THE EVOLUTION OF SHORT TERM VACATION RENTALS
Why the Evoque / Fieldtrip STR model is fundamentally different than any other STR
Remember when national and international investors were buying up residential homes and flipping them into short-term vacation rentals (STRs) and listing them on Airbnb or Vrbo? That’s sooooo 2020. The new trend? Investors joining together in complicated webs of LLCs to purchase empty in-fill lots in residential neighborhoods, build structures that are designed to be short-term vacation rentals from the ground up, then form management companies to maintain and rent them.

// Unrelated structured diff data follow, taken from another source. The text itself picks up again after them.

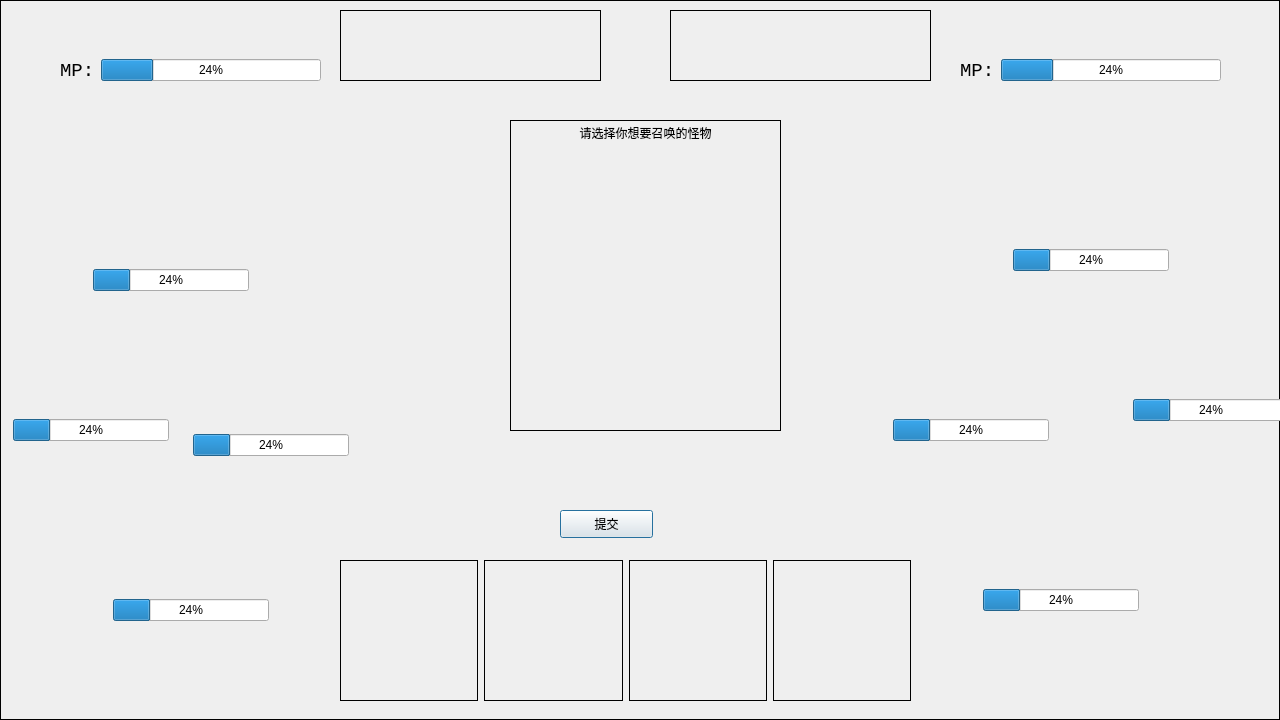
Before: the Qt Designer form game2/fightui.ui in guyuisland/cxsjsj, drawn with Qt 5.
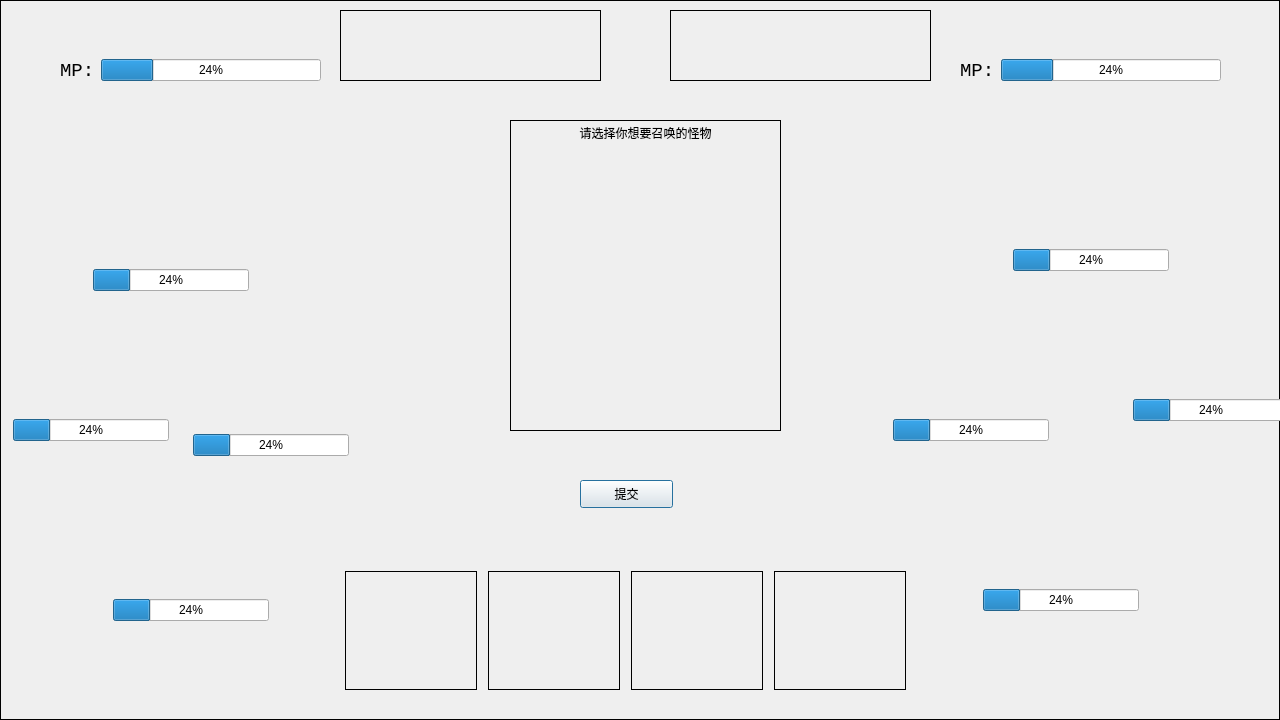
After: the same form once the commit is applied. Custom widgets are drawn as their Qt base class.

```diff
--- a/game2/fightui.ui
+++ b/game2/fightui.ui
@@ -159,6 +159,18 @@
         <verstretch>0</verstretch>
        </sizepolicy>
       </property>
+      <property name="minimumSize">
+       <size>
+        <width>132</width>
+        <height>119</height>
+       </size>
+      </property>
+      <property name="maximumSize">
+       <size>
+        <width>132</width>
+        <height>119</height>
+       </size>
+      </property>
       <property name="frameShape">
        <enum>QFrame::Box</enum>
       </property>
@@ -168,10 +180,25 @@
       <property name="alignment">
        <set>Qt::AlignCenter</set>
       </property>
+      <property name="wordWrap">
+       <bool>true</bool>
+      </property>
      </widget>
     </item>
     <item>
      <widget class="QLabel" name="skill1">
+      <property name="minimumSize">
+       <size>
+        <width>132</width>
+        <height>119</height>
+       </size>
+      </property>
+      <property name="maximumSize">
+       <size>
+        <width>132</width>
+        <height>119</height>
+       </size>
+      </property>
       <property name="frameShape">
        <enum>QFrame::Box</enum>
       </property>
@@ -181,10 +208,25 @@
       <property name="alignment">
        <set>Qt::AlignCenter</set>
       </property>
+      <property name="wordWrap">
+       <bool>true</bool>
+      </property>
      </widget>
     </item>
     <item>
      <widget class="QLabel" name="skill2">
+      <property name="minimumSize">
+       <size>
+        <width>132</width>
+        <height>119</height>
+       </size>
+      </property>
+      <property name="maximumSize">
+       <size>
+        <width>132</width>
+        <height>119</height>
+       </size>
+      </property>
       <property name="frameShape">
        <enum>QFrame::Box</enum>
       </property>
@@ -194,10 +236,25 @@
       <property name="alignment">
        <set>Qt::AlignCenter</set>
       </property>
+      <property name="wordWrap">
+       <bool>true</bool>
+      </property>
      </widget>
     </item>
     <item>
      <widget class="QLabel" name="skill3">
+      <property name="minimumSize">
+       <size>
+        <width>132</width>
+        <height>119</height>
+       </size>
+      </property>
+      <property name="maximumSize">
+       <size>
+        <width>132</width>
+        <height>119</height>
+       </size>
+      </property>
       <property name="frameShape">
        <enum>QFrame::Box</enum>
       </property>
@@ -207,6 +264,9 @@
       <property name="alignment">
        <set>Qt::AlignCenter</set>
       </property>
+      <property name="wordWrap">
+       <bool>true</bool>
+      </property>
      </widget>
     </item>
    </layout>
@@ -622,8 +682,8 @@
   <widget class="QPushButton" name="pushButton">
    <property name="geometry">
     <rect>
-     <x>560</x>
-     <y>510</y>
+     <x>580</x>
+     <y>480</y>
      <width>93</width>
      <height>28</height>
     </rect>
@@ -664,6 +724,119 @@
     <string/>
    </property>
   </widget>
+  <widget class="QLabel" name="skiDes0">
+   <property name="geometry">
+    <rect>
+     <x>351</x>
+     <y>530</y>
+     <width>132</width>
+     <height>41</height>
+    </rect>
+   </property>
+   <property name="sizePolicy">
+    <sizepolicy hsizetype="Preferred" vsizetype="Preferred">
+     <horstretch>0</horstretch>
+     <verstretch>0</verstretch>
+    </sizepolicy>
+   </property>
+   <property name="frameShape">
+    <enum>QFrame::NoFrame</enum>
+   </property>
+   <property name="text">
+    <string/>
+   </property>
+   <property name="alignment">
+    <set>Qt::AlignCenter</set>
+   </property>
+  </widget>
+  <widget class="QLabel" name="skiDes1">
+   <property name="geometry">
+    <rect>
+     <x>490</x>
+     <y>530</y>
+     <width>132</width>
+     <height>41</height>
+    </rect>
+   </property>
+   <property name="sizePolicy">
+    <sizepolicy hsizetype="Preferred" vsizetype="Preferred">
+     <horstretch>0</horstretch>
+     <verstretch>0</verstretch>
+    </sizepolicy>
+   </property>
+   <property name="frameShape">
+    <enum>QFrame::NoFrame</enum>
+   </property>
+   <property name="text">
+    <string/>
+   </property>
+   <property name="alignment">
+    <set>Qt::AlignCenter</set>
+   </property>
+  </widget>
+  <widget class="QLabel" name="skiDes2">
+   <property name="geometry">
+    <rect>
+     <x>629</x>
+     <y>530</y>
+     <width>132</width>
+     <height>41</height>
+    </rect>
+   </property>
+   <property name="sizePolicy">
+    <sizepolicy hsizetype="Preferred" vsizetype="Preferred">
+     <horstretch>0</horstretch>
+     <verstretch>0</verstretch>
+    </sizepolicy>
+   </property>
+   <property name="frameShape">
+    <enum>QFrame::NoFrame</enum>
+   </property>
+   <property name="text">
+    <string/>
+   </property>
+   <property name="alignment">
+    <set>Qt::AlignCenter</set>
+   </property>
+  </widget>
+  <widget class="QLabel" name="skiDes3">
+   <property name="geometry">
+    <rect>
+     <x>768</x>
+     <y>530</y>
+     <width>132</width>
+     <height>41</height>
+    </rect>
+   </property>
+   <property name="sizePolicy">
+    <sizepolicy hsizetype="Preferred" vsizetype="Preferred">
+     <horstretch>0</horstretch>
+     <verstretch>0</verstretch>
+    </sizepolicy>
+   </property>
+   <property name="frameShape">
+    <enum>QFrame::NoFrame</enum>
+   </property>
+   <property name="text">
+    <string/>
+   </property>
+   <property name="alignment">
+    <set>Qt::AlignCenter</set>
+   </property>
+  </widget>
+  <widget class="QLabel" name="enemyAttcakLabel">
+   <property name="geometry">
+    <rect>
+     <x>830</x>
+     <y>250</y>
+     <width>70</width>
+     <height>40</height>
+    </rect>
+   </property>
+   <property name="text">
+    <string/>
+   </property>
+  </widget>
   <zorder>BackGround</zorder>
   <zorder>my_monster2</zorder>
   <zorder>SummonLabel</zorder>
```
Left out of the diff: 17 changed lines with no effect on the pictures.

This is the model used by Fieldtrip Hospitality LLC, an STR management company led by Josh Seigel, which recently opened an office in Yucca Valley with 15 employees and is, along with Evoque Modern LLC, in the process of building and permitting several structures in the Indian Cove neighborhood of Twentynine Palms. One of the principals of Fieldtrip Modern LLC, Dan Tseng, is also the principal of Evoque Modern LLC, the company that purchases the land, and builds the structures, which are then managed by Fieldtrip Hospitality. Blu Sequoia Modern, a corporation led by Marlow LaFountaine and registered in Nevada with offices in Banning, appears to be the entity contracted to build the structures. Seigel and LaFountaine are listed as owners on STR permits in Indian Cove which were pending as of November.
Where it all started…
Airbnb, originally named AirBed & Breakfast, was famously started in 2008 by Brian Chesky and Joe Gebbia, two guys renting an air mattress in their living room. The fundamental idea was brilliant – homeowners could make some extra change by renting a room or their entire residence when they were out of town using a centralized registry – Airbnb. People realized they could help cover the mortgage on a vacation home through renting it on Airbnb plus rent their residence when they were at their vacation home.
Soon local real estate agents and other local investors who were previously flipping homes discovered that they could make a greater return on their investment by marketing newly renovated homes as vacation rentals… with the result being that those homes were then removed from the residential real estate market. Some would argue that this is the point when STRs began to contribute to the current housing crisis.1
This was also the moment that neighborhoods and cities started to push back, requiring permits and limiting the number of permits one person or entity could hold or limiting short-term vacation rental permits to primary residences – or, as Atlanta has done, limiting them to primary residents plus one additional permit.2
Cities with few limits began to experience an even greater expansion of STR ownership with national and international investors buying up homes in places they had never even visited. Businesses specializing in STR management became more common in cities that required immediate responses to noise disruptions and other nuisance complaints emanating from vacationing guests in established neighborhoods. Additionally, Twentynine Palms, an economically disadvantaged area, has seen a rise in complaints from STR owners reporting their neighbors for homes they perceive as being in unacceptable condition.
The next phase…
Recently the Hi-Desert has seen the next phase in short-term rentals: national and international investors buying empty lots and building new structures designed to be operated as short-term rentals – the Evoque/Fieldtrip model. Fieldtrip promotes its custom built STRs as “Curated homes for group travel” which combine “the best aspects of a home with the brand promise of a high-end boutique hotel.”3
This model is so far away from where short-term vacation rentals started that one has to ask, should this vertical integration of the STR industry be allowed to proliferate in residential neighborhoods? Should investors be allowed to take advantage of Twentynine Palms’ STR ordinance and building codes to construct and operate “boutique hotels” in residential zoning? Should it be permissible for new single family residential construction to be permitted as an STR and immediately removed from the residential housing market during a housing crisis?
These are among the questions that will come before City Council at their first meeting of 2023 on January 10 when residents John and Kat Talley-Jones appeal the issuance of an STR permit for the new structure located at 68467 Sullivan Road in Indian Cove.
Have an opinion on this issue? Write City Council by noon on Tuesday, January 10, and cc the City Clerk. You can also leave a comment below or join Desert Trumpet writers in a live chat on the Substack app.